Task details: Once the line containing "examples__01_invoice -->|1| nlp2dsl_sdk__demos" is found in the records below, return it and each following line exactly, up to and including the line containing "nlp_service__app -->|1| nlp_service__integrations", and nothing else.

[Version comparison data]

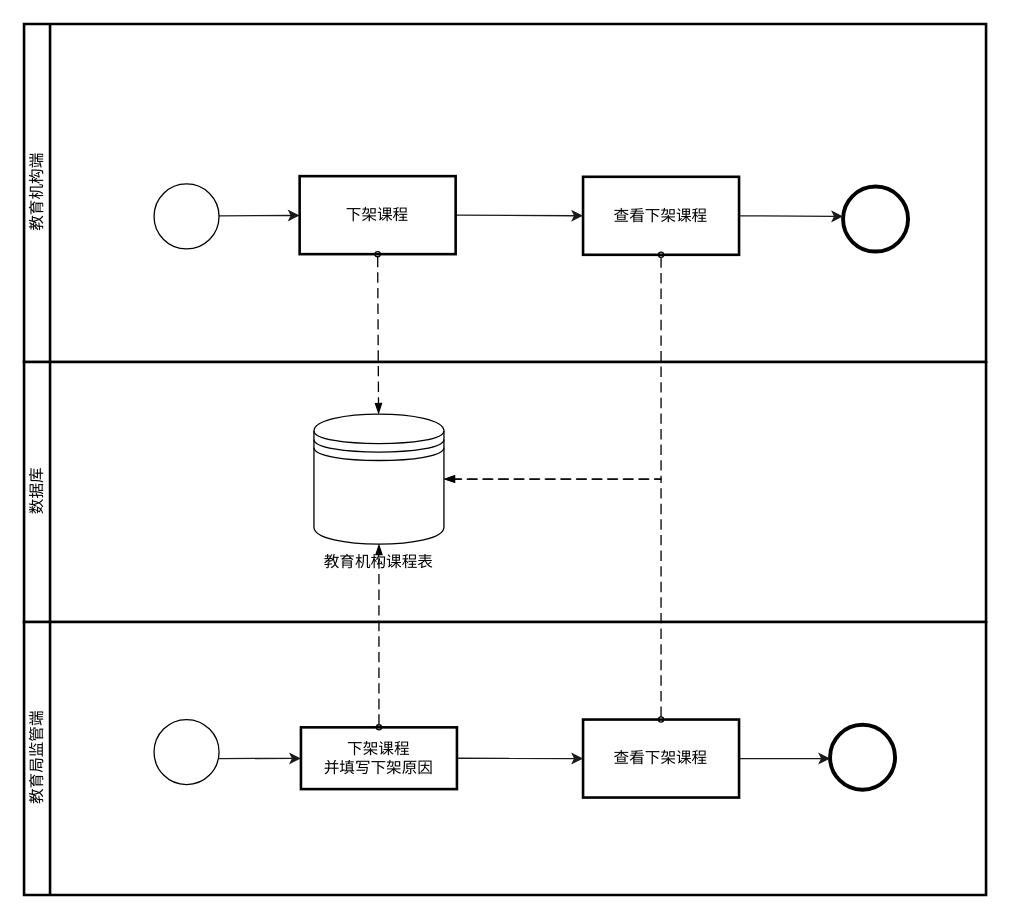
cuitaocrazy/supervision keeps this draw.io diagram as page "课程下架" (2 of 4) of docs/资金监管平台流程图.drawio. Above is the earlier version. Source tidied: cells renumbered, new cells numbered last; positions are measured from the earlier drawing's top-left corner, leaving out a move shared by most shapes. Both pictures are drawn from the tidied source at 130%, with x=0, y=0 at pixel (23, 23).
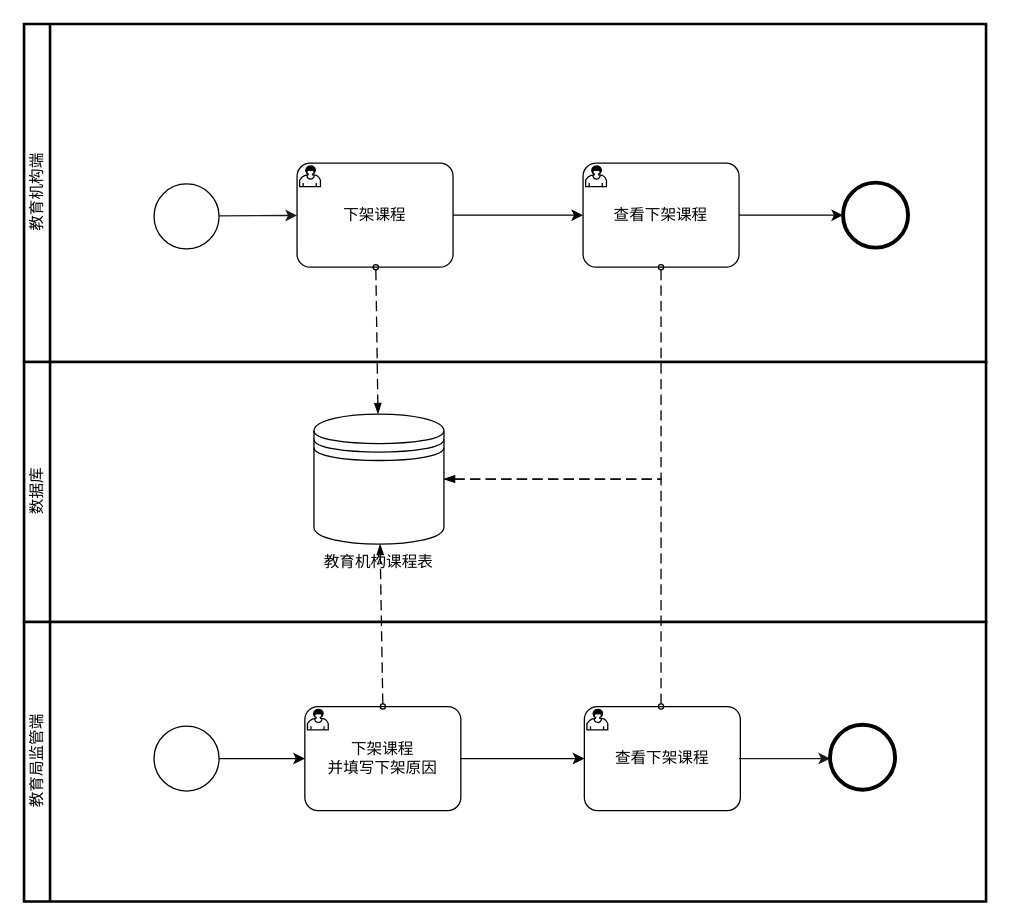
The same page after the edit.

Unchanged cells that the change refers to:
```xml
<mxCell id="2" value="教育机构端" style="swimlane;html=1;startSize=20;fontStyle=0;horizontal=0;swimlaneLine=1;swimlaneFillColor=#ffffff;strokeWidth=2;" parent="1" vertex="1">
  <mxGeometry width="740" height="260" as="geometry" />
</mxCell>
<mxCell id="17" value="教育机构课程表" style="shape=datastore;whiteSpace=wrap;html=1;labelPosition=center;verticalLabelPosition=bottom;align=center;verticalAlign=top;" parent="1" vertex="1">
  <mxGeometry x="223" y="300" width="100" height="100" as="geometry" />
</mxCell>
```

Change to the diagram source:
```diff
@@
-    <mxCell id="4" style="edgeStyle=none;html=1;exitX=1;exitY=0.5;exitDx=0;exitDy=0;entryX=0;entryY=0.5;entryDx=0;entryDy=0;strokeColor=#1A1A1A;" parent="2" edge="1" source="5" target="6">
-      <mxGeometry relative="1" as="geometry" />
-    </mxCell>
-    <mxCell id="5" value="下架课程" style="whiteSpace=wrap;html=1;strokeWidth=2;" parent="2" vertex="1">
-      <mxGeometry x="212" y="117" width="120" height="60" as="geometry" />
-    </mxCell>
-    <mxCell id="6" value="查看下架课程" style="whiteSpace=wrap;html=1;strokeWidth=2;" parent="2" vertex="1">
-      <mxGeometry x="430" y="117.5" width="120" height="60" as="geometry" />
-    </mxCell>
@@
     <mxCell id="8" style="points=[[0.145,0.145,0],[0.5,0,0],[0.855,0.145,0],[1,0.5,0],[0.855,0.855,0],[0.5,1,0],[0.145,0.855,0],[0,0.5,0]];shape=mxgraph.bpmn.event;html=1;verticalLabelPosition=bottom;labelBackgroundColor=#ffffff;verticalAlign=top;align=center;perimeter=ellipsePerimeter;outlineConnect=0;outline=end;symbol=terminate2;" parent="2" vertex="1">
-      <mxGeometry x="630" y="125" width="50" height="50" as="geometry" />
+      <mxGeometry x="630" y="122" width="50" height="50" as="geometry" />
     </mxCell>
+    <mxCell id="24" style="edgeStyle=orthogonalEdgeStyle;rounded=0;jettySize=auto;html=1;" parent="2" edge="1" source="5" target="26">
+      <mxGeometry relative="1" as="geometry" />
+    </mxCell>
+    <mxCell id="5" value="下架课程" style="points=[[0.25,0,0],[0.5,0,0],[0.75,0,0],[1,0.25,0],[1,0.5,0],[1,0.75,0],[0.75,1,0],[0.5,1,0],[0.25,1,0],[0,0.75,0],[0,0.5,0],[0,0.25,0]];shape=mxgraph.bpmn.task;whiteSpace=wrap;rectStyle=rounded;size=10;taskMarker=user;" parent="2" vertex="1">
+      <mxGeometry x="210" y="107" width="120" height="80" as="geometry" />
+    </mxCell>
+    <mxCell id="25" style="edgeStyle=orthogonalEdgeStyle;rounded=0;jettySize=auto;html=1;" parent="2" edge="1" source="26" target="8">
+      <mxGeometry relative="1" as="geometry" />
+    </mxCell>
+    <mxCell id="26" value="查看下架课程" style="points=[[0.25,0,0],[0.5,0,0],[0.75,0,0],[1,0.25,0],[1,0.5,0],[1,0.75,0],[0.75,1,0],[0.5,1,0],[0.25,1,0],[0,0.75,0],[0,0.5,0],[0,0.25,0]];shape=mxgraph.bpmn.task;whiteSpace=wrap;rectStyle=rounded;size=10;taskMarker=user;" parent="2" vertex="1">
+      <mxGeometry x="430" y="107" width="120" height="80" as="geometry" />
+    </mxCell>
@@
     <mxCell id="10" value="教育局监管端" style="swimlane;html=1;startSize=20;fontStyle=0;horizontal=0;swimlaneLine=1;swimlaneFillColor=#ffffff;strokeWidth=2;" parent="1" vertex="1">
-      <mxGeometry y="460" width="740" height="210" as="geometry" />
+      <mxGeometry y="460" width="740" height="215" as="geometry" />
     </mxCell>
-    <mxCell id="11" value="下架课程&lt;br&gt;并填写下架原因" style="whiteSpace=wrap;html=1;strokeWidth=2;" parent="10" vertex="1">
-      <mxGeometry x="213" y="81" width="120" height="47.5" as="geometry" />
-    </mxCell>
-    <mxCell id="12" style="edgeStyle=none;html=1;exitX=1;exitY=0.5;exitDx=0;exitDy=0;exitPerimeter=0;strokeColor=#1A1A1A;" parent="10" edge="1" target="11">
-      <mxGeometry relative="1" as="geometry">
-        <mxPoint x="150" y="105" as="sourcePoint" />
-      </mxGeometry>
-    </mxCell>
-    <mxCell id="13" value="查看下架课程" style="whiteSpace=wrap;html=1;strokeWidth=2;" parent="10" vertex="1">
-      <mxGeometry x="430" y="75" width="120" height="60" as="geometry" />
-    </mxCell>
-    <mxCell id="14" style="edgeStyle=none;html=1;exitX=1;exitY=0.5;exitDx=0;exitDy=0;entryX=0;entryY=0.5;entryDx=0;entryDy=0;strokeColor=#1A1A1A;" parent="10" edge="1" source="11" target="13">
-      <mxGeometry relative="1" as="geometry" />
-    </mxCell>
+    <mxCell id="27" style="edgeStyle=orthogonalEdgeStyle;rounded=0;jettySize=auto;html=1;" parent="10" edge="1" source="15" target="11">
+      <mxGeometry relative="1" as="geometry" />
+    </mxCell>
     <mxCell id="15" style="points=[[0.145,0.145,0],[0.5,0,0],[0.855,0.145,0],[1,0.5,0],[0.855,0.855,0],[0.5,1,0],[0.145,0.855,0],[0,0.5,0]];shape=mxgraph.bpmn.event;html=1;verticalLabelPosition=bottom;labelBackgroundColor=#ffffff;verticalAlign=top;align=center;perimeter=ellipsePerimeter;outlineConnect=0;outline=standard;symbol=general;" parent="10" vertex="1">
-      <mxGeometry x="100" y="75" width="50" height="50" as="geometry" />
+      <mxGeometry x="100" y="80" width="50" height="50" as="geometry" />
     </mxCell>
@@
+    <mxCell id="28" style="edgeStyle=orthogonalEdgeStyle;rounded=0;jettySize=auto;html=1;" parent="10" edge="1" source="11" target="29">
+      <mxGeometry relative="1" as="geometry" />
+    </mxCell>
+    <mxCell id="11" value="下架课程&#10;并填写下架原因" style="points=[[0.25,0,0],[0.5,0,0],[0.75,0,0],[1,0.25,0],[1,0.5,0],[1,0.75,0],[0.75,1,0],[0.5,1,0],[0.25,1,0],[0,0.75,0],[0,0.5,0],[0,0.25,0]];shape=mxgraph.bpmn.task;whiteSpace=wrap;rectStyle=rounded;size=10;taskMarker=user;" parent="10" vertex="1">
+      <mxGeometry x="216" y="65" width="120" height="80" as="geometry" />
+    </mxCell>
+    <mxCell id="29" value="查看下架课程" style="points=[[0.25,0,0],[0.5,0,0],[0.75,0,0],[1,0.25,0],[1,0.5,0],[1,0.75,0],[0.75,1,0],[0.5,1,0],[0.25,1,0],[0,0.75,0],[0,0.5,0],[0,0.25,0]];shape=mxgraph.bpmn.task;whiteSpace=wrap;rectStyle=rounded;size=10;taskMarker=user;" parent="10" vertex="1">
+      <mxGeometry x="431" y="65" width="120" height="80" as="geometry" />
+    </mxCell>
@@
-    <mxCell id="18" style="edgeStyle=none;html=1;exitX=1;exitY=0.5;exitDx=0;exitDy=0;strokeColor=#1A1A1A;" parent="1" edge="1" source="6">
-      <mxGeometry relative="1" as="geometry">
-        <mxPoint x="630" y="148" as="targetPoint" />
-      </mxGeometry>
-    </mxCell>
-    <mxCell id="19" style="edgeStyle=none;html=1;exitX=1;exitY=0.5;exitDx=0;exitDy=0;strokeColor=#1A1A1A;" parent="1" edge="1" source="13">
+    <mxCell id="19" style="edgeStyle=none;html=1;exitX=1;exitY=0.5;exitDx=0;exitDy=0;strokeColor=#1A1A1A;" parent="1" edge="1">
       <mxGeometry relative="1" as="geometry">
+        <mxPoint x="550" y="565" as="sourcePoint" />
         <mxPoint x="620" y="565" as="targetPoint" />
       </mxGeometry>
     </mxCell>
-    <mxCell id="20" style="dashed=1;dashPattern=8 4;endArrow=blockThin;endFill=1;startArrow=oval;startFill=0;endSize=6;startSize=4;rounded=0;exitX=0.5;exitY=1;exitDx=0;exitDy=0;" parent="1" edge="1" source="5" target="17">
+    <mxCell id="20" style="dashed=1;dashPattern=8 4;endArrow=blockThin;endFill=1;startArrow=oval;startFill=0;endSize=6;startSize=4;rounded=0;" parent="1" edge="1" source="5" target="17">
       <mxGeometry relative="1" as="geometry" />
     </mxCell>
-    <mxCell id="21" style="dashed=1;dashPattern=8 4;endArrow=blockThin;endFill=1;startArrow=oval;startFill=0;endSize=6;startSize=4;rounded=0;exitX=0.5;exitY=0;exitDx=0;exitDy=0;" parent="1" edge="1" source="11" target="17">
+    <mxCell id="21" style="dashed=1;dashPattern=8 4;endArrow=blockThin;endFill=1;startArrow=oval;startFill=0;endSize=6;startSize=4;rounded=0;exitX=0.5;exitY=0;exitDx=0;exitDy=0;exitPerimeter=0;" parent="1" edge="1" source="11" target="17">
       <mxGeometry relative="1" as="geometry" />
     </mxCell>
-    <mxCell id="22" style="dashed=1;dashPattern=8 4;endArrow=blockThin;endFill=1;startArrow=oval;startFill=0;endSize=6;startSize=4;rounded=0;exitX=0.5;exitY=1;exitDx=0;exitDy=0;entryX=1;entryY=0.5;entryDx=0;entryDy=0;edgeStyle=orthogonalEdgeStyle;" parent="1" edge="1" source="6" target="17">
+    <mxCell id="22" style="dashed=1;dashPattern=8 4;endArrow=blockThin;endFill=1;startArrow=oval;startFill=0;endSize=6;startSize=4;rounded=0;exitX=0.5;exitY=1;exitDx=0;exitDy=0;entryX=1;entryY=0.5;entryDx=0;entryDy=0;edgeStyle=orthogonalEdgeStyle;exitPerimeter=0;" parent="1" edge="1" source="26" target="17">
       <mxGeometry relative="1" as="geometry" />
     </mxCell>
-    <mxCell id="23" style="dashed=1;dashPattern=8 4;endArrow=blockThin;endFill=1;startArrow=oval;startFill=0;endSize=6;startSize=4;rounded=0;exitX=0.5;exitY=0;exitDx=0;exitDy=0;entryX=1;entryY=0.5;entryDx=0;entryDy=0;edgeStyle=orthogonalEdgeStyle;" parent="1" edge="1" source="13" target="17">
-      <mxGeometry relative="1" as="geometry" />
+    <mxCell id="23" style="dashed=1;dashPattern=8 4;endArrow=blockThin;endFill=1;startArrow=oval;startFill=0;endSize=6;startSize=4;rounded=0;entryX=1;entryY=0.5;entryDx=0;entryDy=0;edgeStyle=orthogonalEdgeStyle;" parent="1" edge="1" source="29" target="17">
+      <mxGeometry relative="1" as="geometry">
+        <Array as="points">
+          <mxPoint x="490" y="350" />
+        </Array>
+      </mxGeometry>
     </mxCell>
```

---

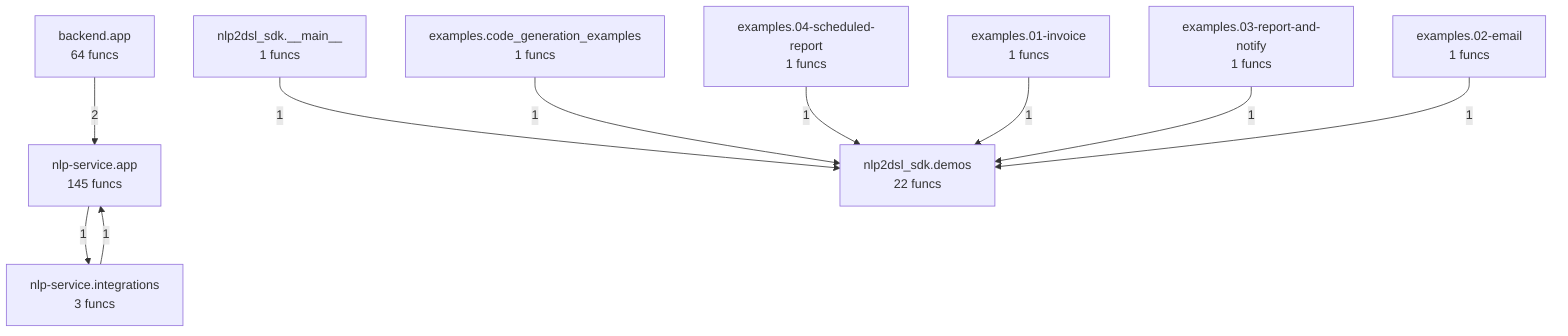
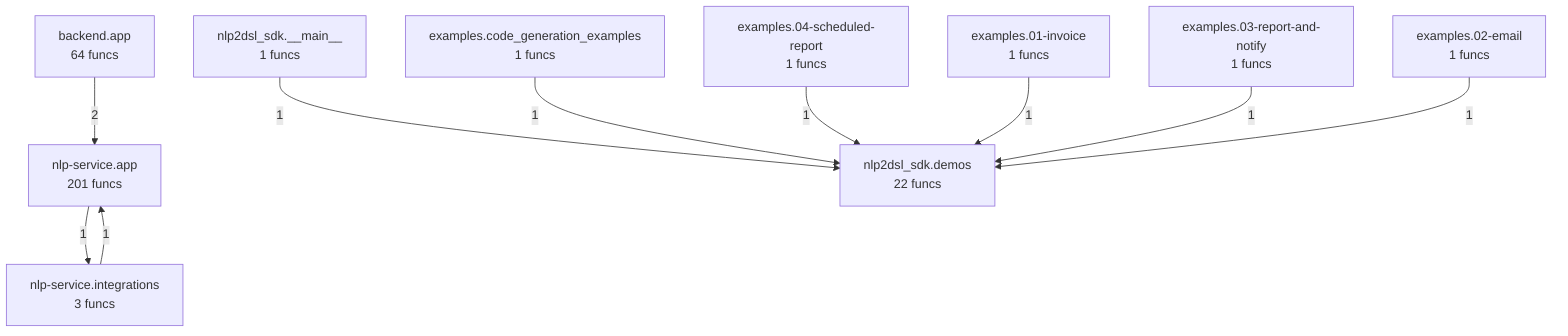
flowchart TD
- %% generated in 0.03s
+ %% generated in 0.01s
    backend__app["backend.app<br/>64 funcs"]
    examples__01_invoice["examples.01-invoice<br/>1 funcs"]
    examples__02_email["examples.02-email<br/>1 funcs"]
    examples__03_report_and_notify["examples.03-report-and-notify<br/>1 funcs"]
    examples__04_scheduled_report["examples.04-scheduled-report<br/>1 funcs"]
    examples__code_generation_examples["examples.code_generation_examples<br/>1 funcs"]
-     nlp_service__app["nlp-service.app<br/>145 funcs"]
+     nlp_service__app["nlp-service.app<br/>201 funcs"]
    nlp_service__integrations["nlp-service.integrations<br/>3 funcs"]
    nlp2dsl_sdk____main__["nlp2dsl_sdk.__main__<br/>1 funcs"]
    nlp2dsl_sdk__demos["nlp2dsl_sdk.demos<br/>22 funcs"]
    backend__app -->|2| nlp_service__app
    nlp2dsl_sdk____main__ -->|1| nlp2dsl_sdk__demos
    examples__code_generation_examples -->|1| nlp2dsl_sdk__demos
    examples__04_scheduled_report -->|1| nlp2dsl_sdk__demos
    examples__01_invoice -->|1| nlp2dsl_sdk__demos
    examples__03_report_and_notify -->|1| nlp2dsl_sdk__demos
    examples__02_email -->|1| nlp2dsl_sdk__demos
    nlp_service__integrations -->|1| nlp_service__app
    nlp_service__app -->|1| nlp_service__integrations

Response to the exercise:
    examples__01_invoice -->|1| nlp2dsl_sdk__demos
    examples__03_report_and_notify -->|1| nlp2dsl_sdk__demos
    examples__02_email -->|1| nlp2dsl_sdk__demos
    nlp_service__integrations -->|1| nlp_service__app
    nlp_service__app -->|1| nlp_service__integrations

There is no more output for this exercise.